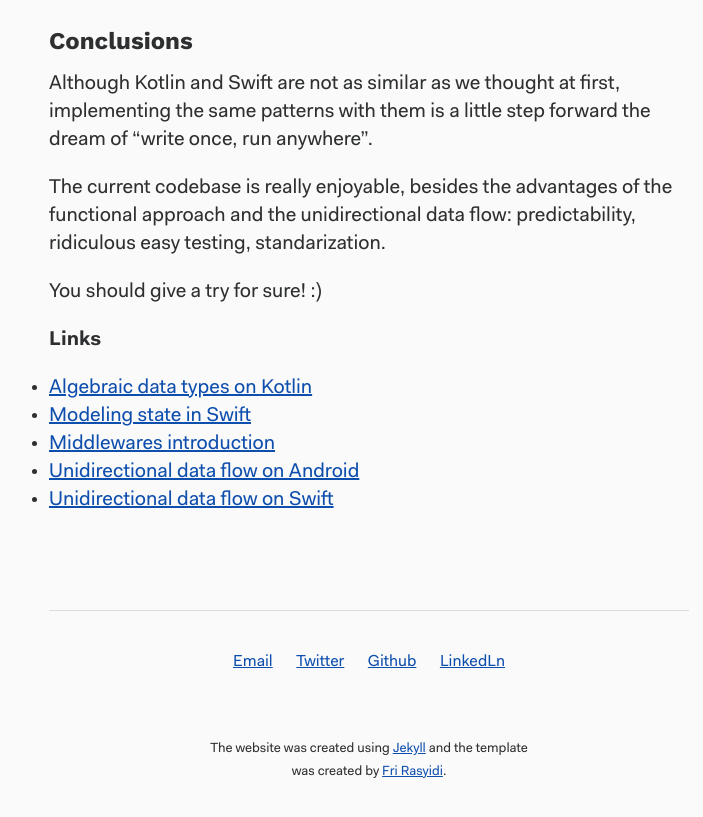
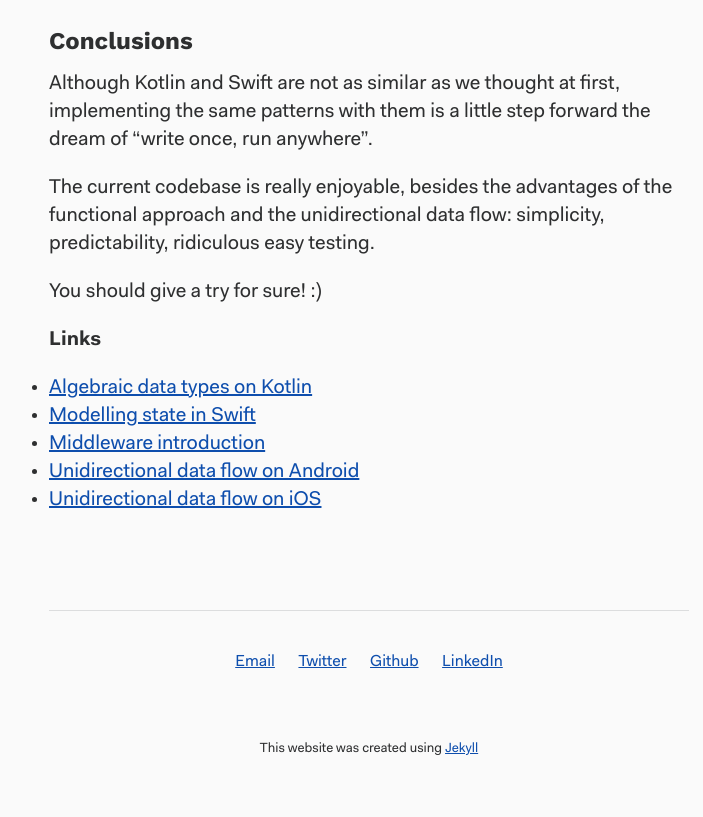
Before and after one commit to monday8am/monday8am.github.io, a Jekyll site: the page built from _posts/2018-03-30-unidirectional.md, in a window 1280 px wide and 1400 px high, scrolled down 1919 px, cut to the strip 562-1379 px from the top of the window. Shown: the whole strip, without its empty margins (271-974 px from the left). Built offline with Jekyll 4.4.1, drawn with Linux system fonts in a browser that asks for light colours; some web fonts are replaced; some of the changed text lies outside the part shown.

Commit message:
Fixed footer.

```diff
--- a/_includes/footer.html
+++ b/_includes/footer.html
@@ -2,14 +2,14 @@
 	<div class="footer-inner">
 
 		<div class="contacts">
-			<a href="mailto:angel.anton@monday8am.com">Email</a>
+			<a href="mailto:hello@monday8am.com">Email</a>
 			<a href="https://twitter.com/angel_anton">Twitter</a>
 			<a href="http://github.com/monday8am/">Github</a>
-			<a href="https://www.linkedin.com/in/angeleanton/">LinkedLn</a>
+			<a href="https://www.linkedin.com/in/angeleanton/">LinkedIn</a>
 		</div>
 
 		<small>
-			<p>The website was created using <a href="https://jekyllrb.com/">Jekyll</a> and the template<br/> was created by <a href="http://frirasyidi.com/">Fri Rasyidi</a>.<br/>
+			<p>This website was created using <a href="https://jekyllrb.com/">Jekyll</a>
 				<!--
 				Page's{% if page.date %}&nbsp;date&nbsp;of&nbsp;creation:&nbsp;<time>{{ page.date | date: "%F"}}</time>{% if page.update %}, {% endif %}{% endif %}{% if page.update %}last&nbsp;update:&nbsp;<time>{{ page.update| date: "%F"}}</time>{% endif %}.</p> -->
 		</small>
--- a/_posts/2018-03-30-unidirectional.md
+++ b/_posts/2018-03-30-unidirectional.md
@@ -43,14 +43,14 @@ and the same state translated to Kotlin
 
 Although Kotlin and Swift are not as similar as we thought at first, implementing the same patterns with them is a little step forward the dream of "write once, run anywhere".
 
-The current codebase is really enjoyable, besides the advantages of the functional approach and the unidirectional data flow: predictability, ridiculous easy testing, standarization.
+The current codebase is really enjoyable, besides the advantages of the functional approach and the unidirectional data flow: simplicity, predictability, ridiculous easy testing.
 
 You should give a try for sure! :)
 
 #### Links
 
 - [Algebraic data types on Kotlin](https://medium.com/car2godevs/kotlin-adt-74472319962a)
-- [Modeling state in Swift](https://www.swiftbysundell.com/posts/modelling-state-in-swift)
-- [Middlewares introduction](https://medium.com/@jacobp100/you-arent-using-redux-middleware-enough-94ffe991e6)
+- [Modelling state in Swift](https://www.swiftbysundell.com/posts/modelling-state-in-swift)
+- [Middleware introduction](https://medium.com/@jacobp100/you-arent-using-redux-middleware-enough-94ffe991e6)
 - [Unidirectional data flow on Android](https://proandroiddev.com/unidirectional-data-flow-on-android-the-blog-post-part-1-cadcf88c72f5)
-- [Unidirectional data flow on Swift](https://academy.realm.io/posts/benji-encz-unidirectional-data-flow-swift/)
+- [Unidirectional data flow on iOS](https://academy.realm.io/posts/benji-encz-unidirectional-data-flow-swift/)
```
Also changed, not shown: other parts of _posts/2018-03-30-unidirectional.md (+2 -2 lines).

» **Work to complete**
Every line above must appear in the answer unchanged, and no picture may appear in it.

» **Task output**
Before and after one commit to monday8am/monday8am.github.io, a Jekyll site: the page built from _posts/2018-03-30-unidirectional.md, in a window 1280 px wide and 1400 px high, scrolled down 1919 px, cut to the strip 562-1379 px from the top of the window. Shown: the whole strip, without its empty margins (271-974 px from the left). Built offline with Jekyll 4.4.1, drawn with Linux system fonts in a browser that asks for light colours; some web fonts are replaced; some of the changed text lies outside the part shown.

Commit message:
Fixed footer.

```diff
--- a/_includes/footer.html
+++ b/_includes/footer.html
@@ -2,14 +2,14 @@
 	<div class="footer-inner">
 
 		<div class="contacts">
-			<a href="mailto:angel.anton@monday8am.com">Email</a>
+			<a href="mailto:hello@monday8am.com">Email</a>
 			<a href="https://twitter.com/angel_anton">Twitter</a>
 			<a href="http://github.com/monday8am/">Github</a>
-			<a href="https://www.linkedin.com/in/angeleanton/">LinkedLn</a>
+			<a href="https://www.linkedin.com/in/angeleanton/">LinkedIn</a>
 		</div>
 
 		<small>
-			<p>The website was created using <a href="https://jekyllrb.com/">Jekyll</a> and the template<br/> was created by <a href="http://frirasyidi.com/">Fri Rasyidi</a>.<br/>
+			<p>This website was created using <a href="https://jekyllrb.com/">Jekyll</a>
 				<!--
 				Page's{% if page.date %}&nbsp;date&nbsp;of&nbsp;creation:&nbsp;<time>{{ page.date | date: "%F"}}</time>{% if page.update %}, {% endif %}{% endif %}{% if page.update %}last&nbsp;update:&nbsp;<time>{{ page.update| date: "%F"}}</time>{% endif %}.</p> -->
 		</small>
--- a/_posts/2018-03-30-unidirectional.md
+++ b/_posts/2018-03-30-unidirectional.md
@@ -43,14 +43,14 @@ and the same state translated to Kotlin
 
 Although Kotlin and Swift are not as similar as we thought at first, implementing the same patterns with them is a little step forward the dream of "write once, run anywhere".
 
-The current codebase is really enjoyable, besides the advantages of the functional approach and the unidirectional data flow: predictability, ridiculous easy testing, standarization.
+The current codebase is really enjoyable, besides the advantages of the functional approach and the unidirectional data flow: simplicity, predictability, ridiculous easy testing.
 
 You should give a try for sure! :)
 
 #### Links
 
 - [Algebraic data types on Kotlin](https://medium.com/car2godevs/kotlin-adt-74472319962a)
-- [Modeling state in Swift](https://www.swiftbysundell.com/posts/modelling-state-in-swift)
-- [Middlewares introduction](https://medium.com/@jacobp100/you-arent-using-redux-middleware-enough-94ffe991e6)
+- [Modelling state in Swift](https://www.swiftbysundell.com/posts/modelling-state-in-swift)
+- [Middleware introduction](https://medium.com/@jacobp100/you-arent-using-redux-middleware-enough-94ffe991e6)
 - [Unidirectional data flow on Android](https://proandroiddev.com/unidirectional-data-flow-on-android-the-blog-post-part-1-cadcf88c72f5)
-- [Unidirectional data flow on Swift](https://academy.realm.io/posts/benji-encz-unidirectional-data-flow-swift/)
+- [Unidirectional data flow on iOS](https://academy.realm.io/posts/benji-encz-unidirectional-data-flow-swift/)
```
Also changed, not shown: other parts of _posts/2018-03-30-unidirectional.md (+2 -2 lines).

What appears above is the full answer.